(Beginning of Information supplied)
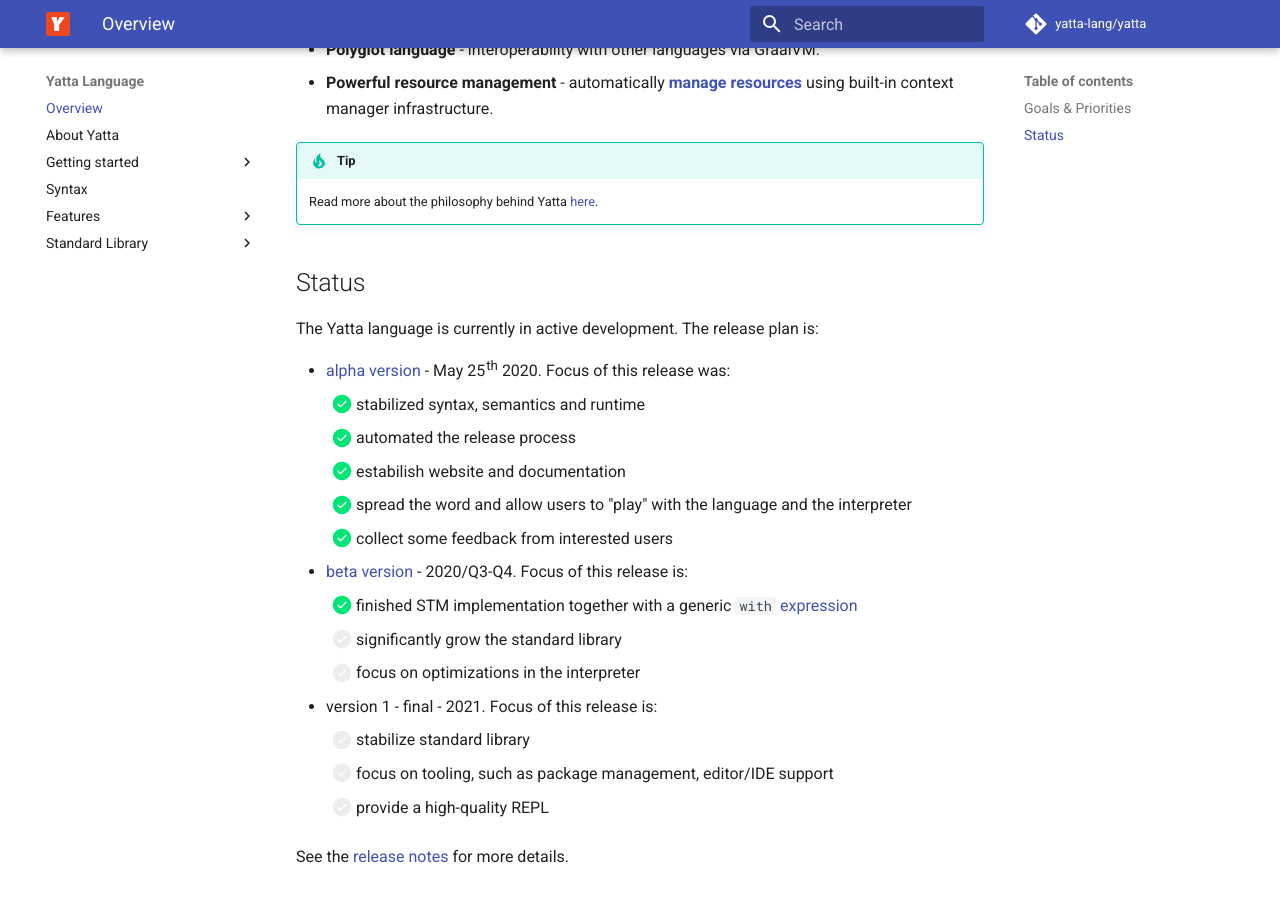
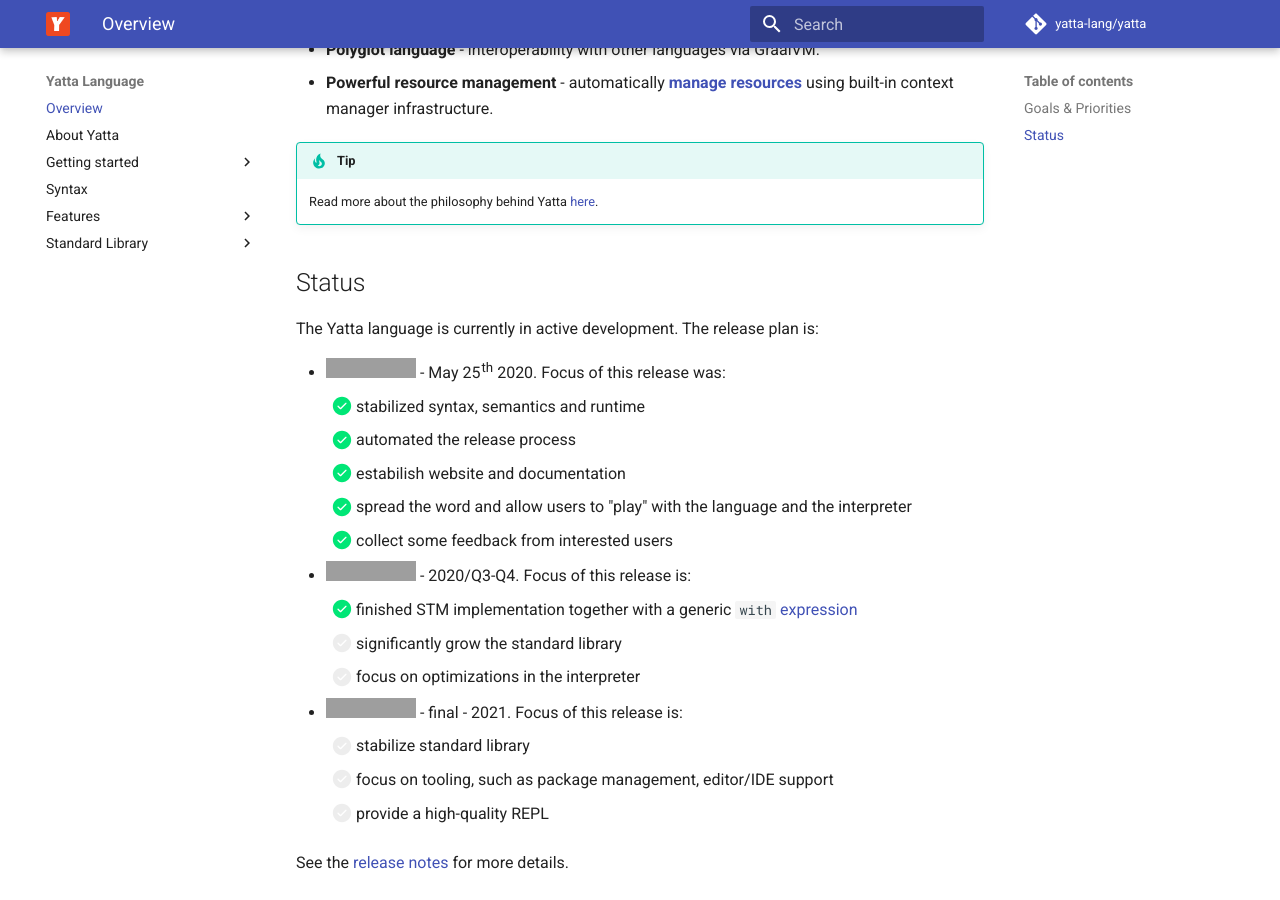
Before and after one commit to yona-lang/homepage, an MkDocs documentation site: the page built from docs/index.md, in a window 1280 px wide and 900 px high, scrolled down 1134 px. Built offline with MkDocs 1.6.1 and Material for MkDocs 9.7.7, drawn with Linux system fonts in a browser that asks for light colours; comment, search, counter and statistics services are not loaded; grey boxes are pictures that could not be loaded.

```diff
--- a/docs/index.md
+++ b/docs/index.md
@@ -3,15 +3,18 @@ title: "Overview"
 description: Yatta is a modern take on a dynamic and polyglot general-purpose programming language with advanced functional programming, automatic concurrency, minimalistic ML-like syntax, strict evaluation, for GraalVM polyglot virtual machine (VM).
 ---
 
-[![Actions Status](https://github.com/yatta-lang/yatta/workflows/Release/badge.svg)](https://github.com/yatta-lang/yatta/actions)
-![Test](https://github.com/yatta-lang/yatta/workflows/Test/badge.svg)
-![Publish Docker Image](https://github.com/yatta-lang/yatta/workflows/Publish%20Docker%20Image/badge.svg)
+[![Latest Release](https://img.shields.io/github/v/release/yatta-lang/yatta)](github.com/yatta-lang/yatta/releases/latest/)
+[![Docker Hub](https://img.shields.io/docker/pulls/akovari/yatta)](https://hub.docker.com/r/akovari/yatta)
+[![IDEA Plugin](https://img.shields.io/jetbrains/plugin/d/14536-yatta-language?label=IDEA%20Plugin)](https://plugins.jetbrains.com/plugin/14536-yatta-language)
+![License](https://img.shields.io/github/license/yatta-lang/yatta)
+[![Follow me on Twitter](https://img.shields.io/twitter/follow/kovariadam?style=social)](https://twitter.com/kovariadam)
 
 [![Gitter](https://badges.gitter.im/yattalang/community.svg)](https://gitter.im/yattalang/community?utm_source=badge&utm_medium=badge&utm_campaign=pr-badge)
 [![Google group : yatta-lang](https://img.shields.io/badge/yatta--lang-Google%20group-blue)](https://groups.google.com/forum/#!forum/yatta-lang)
 
-[![Docker Hub](https://img.shields.io/docker/pulls/akovari/yatta)](https://hub.docker.com/r/akovari/yatta)
-[![IDEA Plugin](https://img.shields.io/jetbrains/plugin/d/14536-yatta-language?label=IDEA%20Plugin)](https://plugins.jetbrains.com/plugin/14536-yatta-language)
+[![Actions Status](https://github.com/yatta-lang/yatta/workflows/Release/badge.svg)](https://github.com/yatta-lang/yatta/actions)
+![Test](https://github.com/yatta-lang/yatta/workflows/Test/badge.svg)
+![Publish Docker Image](https://github.com/yatta-lang/yatta/workflows/Publish%20Docker%20Image/badge.svg)
 
 Yatta is a **minimalistic**, **(strongly) dynamically** typed, **parallel** and **non-blocking**, **polyglot**, **strict**, **functional** programming language, with **ML**-like syntax, for the [GraalVM](https://www.graalvm.org/) virtual machine (VM). Yatta puts a strong focus on code readability.
 
@@ -38,17 +41,17 @@ Follow our [**blog**](https://functional.blog) for release announcements and oth
 ## Status
 The Yatta language is currently in active development. The release plan is:
 
-* [alpha version](https://github.com/yatta-lang/yatta/issues?q=is%3Aopen+is%3Aissue+milestone%3A%22alpha+release%22) - May 25th 2020. Focus of this release was:
+* [![https://img.shields.io/github/milestones/progress/yatta-lang/yatta/1](https://img.shields.io/github/milestones/progress/yatta-lang/yatta/1)](https://github.com/yatta-lang/yatta/issues?q=is%3Aopen+is%3Aissue+milestone%3A%22alpha+release%22) - May 25th 2020. Focus of this release was:
     - [x] stabilized syntax, semantics and runtime
     - [x] automated the release process
     - [x] estabilish website and documentation
     - [x] spread the word and allow users to "play" with the language and the interpreter
     - [x] collect some feedback from interested users
-* [beta version](https://github.com/yatta-lang/yatta/issues?q=is%3Aopen+is%3Aissue+milestone%3A%22beta+release%22) - 2020/Q3-Q4. Focus of this release is:
+* [![https://img.shields.io/github/milestones/progress/yatta-lang/yatta/2](https://img.shields.io/github/milestones/progress/yatta-lang/yatta/2)](https://github.com/yatta-lang/yatta/issues?q=is%3Aopen+is%3Aissue+milestone%3A%22beta+release%22) - 2020/Q3-Q4. Focus of this release is:
     - [x] finished STM implementation together with a generic `with` [expression](https://github.com/yatta-lang/yatta/issues/33)
     - [ ] significantly grow the standard library
     - [ ] focus on optimizations in the interpreter
-* version 1 - final - 2021. Focus of this release is:
+* [![https://img.shields.io/github/milestones/progress/yatta-lang/yatta/3](https://img.shields.io/github/milestones/progress/yatta-lang/yatta/3)](https://github.com/yatta-lang/yatta/issues?q=is%3Aopen+is%3Aissue+milestone%3A%22beta+release%23) - final - 2021. Focus of this release is:
     - [ ] stabilize standard library
     - [ ] focus on tooling, such as package management, editor/IDE support
     - [ ] provide a high-quality REPL
```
(End of Information supplied)
- Task item
Pictures are to be left out when the entries above are repeated exactly.

- Answer space
Before and after one commit to yona-lang/homepage, an MkDocs documentation site: the page built from docs/index.md, in a window 1280 px wide and 900 px high, scrolled down 1134 px. Built offline with MkDocs 1.6.1 and Material for MkDocs 9.7.7, drawn with Linux system fonts in a browser that asks for light colours; comment, search, counter and statistics services are not loaded; grey boxes are pictures that could not be loaded.

```diff
--- a/docs/index.md
+++ b/docs/index.md
@@ -3,15 +3,18 @@ title: "Overview"
 description: Yatta is a modern take on a dynamic and polyglot general-purpose programming language with advanced functional programming, automatic concurrency, minimalistic ML-like syntax, strict evaluation, for GraalVM polyglot virtual machine (VM).
 ---
 
-[![Actions Status](https://github.com/yatta-lang/yatta/workflows/Release/badge.svg)](https://github.com/yatta-lang/yatta/actions)
-![Test](https://github.com/yatta-lang/yatta/workflows/Test/badge.svg)
-![Publish Docker Image](https://github.com/yatta-lang/yatta/workflows/Publish%20Docker%20Image/badge.svg)
+[![Latest Release](https://img.shields.io/github/v/release/yatta-lang/yatta)](github.com/yatta-lang/yatta/releases/latest/)
+[![Docker Hub](https://img.shields.io/docker/pulls/akovari/yatta)](https://hub.docker.com/r/akovari/yatta)
+[![IDEA Plugin](https://img.shields.io/jetbrains/plugin/d/14536-yatta-language?label=IDEA%20Plugin)](https://plugins.jetbrains.com/plugin/14536-yatta-language)
+![License](https://img.shields.io/github/license/yatta-lang/yatta)
+[![Follow me on Twitter](https://img.shields.io/twitter/follow/kovariadam?style=social)](https://twitter.com/kovariadam)
 
 [![Gitter](https://badges.gitter.im/yattalang/community.svg)](https://gitter.im/yattalang/community?utm_source=badge&utm_medium=badge&utm_campaign=pr-badge)
 [![Google group : yatta-lang](https://img.shields.io/badge/yatta--lang-Google%20group-blue)](https://groups.google.com/forum/#!forum/yatta-lang)
 
-[![Docker Hub](https://img.shields.io/docker/pulls/akovari/yatta)](https://hub.docker.com/r/akovari/yatta)
-[![IDEA Plugin](https://img.shields.io/jetbrains/plugin/d/14536-yatta-language?label=IDEA%20Plugin)](https://plugins.jetbrains.com/plugin/14536-yatta-language)
+[![Actions Status](https://github.com/yatta-lang/yatta/workflows/Release/badge.svg)](https://github.com/yatta-lang/yatta/actions)
+![Test](https://github.com/yatta-lang/yatta/workflows/Test/badge.svg)
+![Publish Docker Image](https://github.com/yatta-lang/yatta/workflows/Publish%20Docker%20Image/badge.svg)
 
 Yatta is a **minimalistic**, **(strongly) dynamically** typed, **parallel** and **non-blocking**, **polyglot**, **strict**, **functional** programming language, with **ML**-like syntax, for the [GraalVM](https://www.graalvm.org/) virtual machine (VM). Yatta puts a strong focus on code readability.
 
@@ -38,17 +41,17 @@ Follow our [**blog**](https://functional.blog) for release announcements and oth
 ## Status
 The Yatta language is currently in active development. The release plan is:
 
-* [alpha version](https://github.com/yatta-lang/yatta/issues?q=is%3Aopen+is%3Aissue+milestone%3A%22alpha+release%22) - May 25th 2020. Focus of this release was:
+* [![https://img.shields.io/github/milestones/progress/yatta-lang/yatta/1](https://img.shields.io/github/milestones/progress/yatta-lang/yatta/1)](https://github.com/yatta-lang/yatta/issues?q=is%3Aopen+is%3Aissue+milestone%3A%22alpha+release%22) - May 25th 2020. Focus of this release was:
     - [x] stabilized syntax, semantics and runtime
     - [x] automated the release process
     - [x] estabilish website and documentation
     - [x] spread the word and allow users to "play" with the language and the interpreter
     - [x] collect some feedback from interested users
-* [beta version](https://github.com/yatta-lang/yatta/issues?q=is%3Aopen+is%3Aissue+milestone%3A%22beta+release%22) - 2020/Q3-Q4. Focus of this release is:
+* [![https://img.shields.io/github/milestones/progress/yatta-lang/yatta/2](https://img.shields.io/github/milestones/progress/yatta-lang/yatta/2)](https://github.com/yatta-lang/yatta/issues?q=is%3Aopen+is%3Aissue+milestone%3A%22beta+release%22) - 2020/Q3-Q4. Focus of this release is:
     - [x] finished STM implementation together with a generic `with` [expression](https://github.com/yatta-lang/yatta/issues/33)
     - [ ] significantly grow the standard library
     - [ ] focus on optimizations in the interpreter
-* version 1 - final - 2021. Focus of this release is:
+* [![https://img.shields.io/github/milestones/progress/yatta-lang/yatta/3](https://img.shields.io/github/milestones/progress/yatta-lang/yatta/3)](https://github.com/yatta-lang/yatta/issues?q=is%3Aopen+is%3Aissue+milestone%3A%22beta+release%23) - final - 2021. Focus of this release is:
     - [ ] stabilize standard library
     - [ ] focus on tooling, such as package management, editor/IDE support
     - [ ] provide a high-quality REPL
```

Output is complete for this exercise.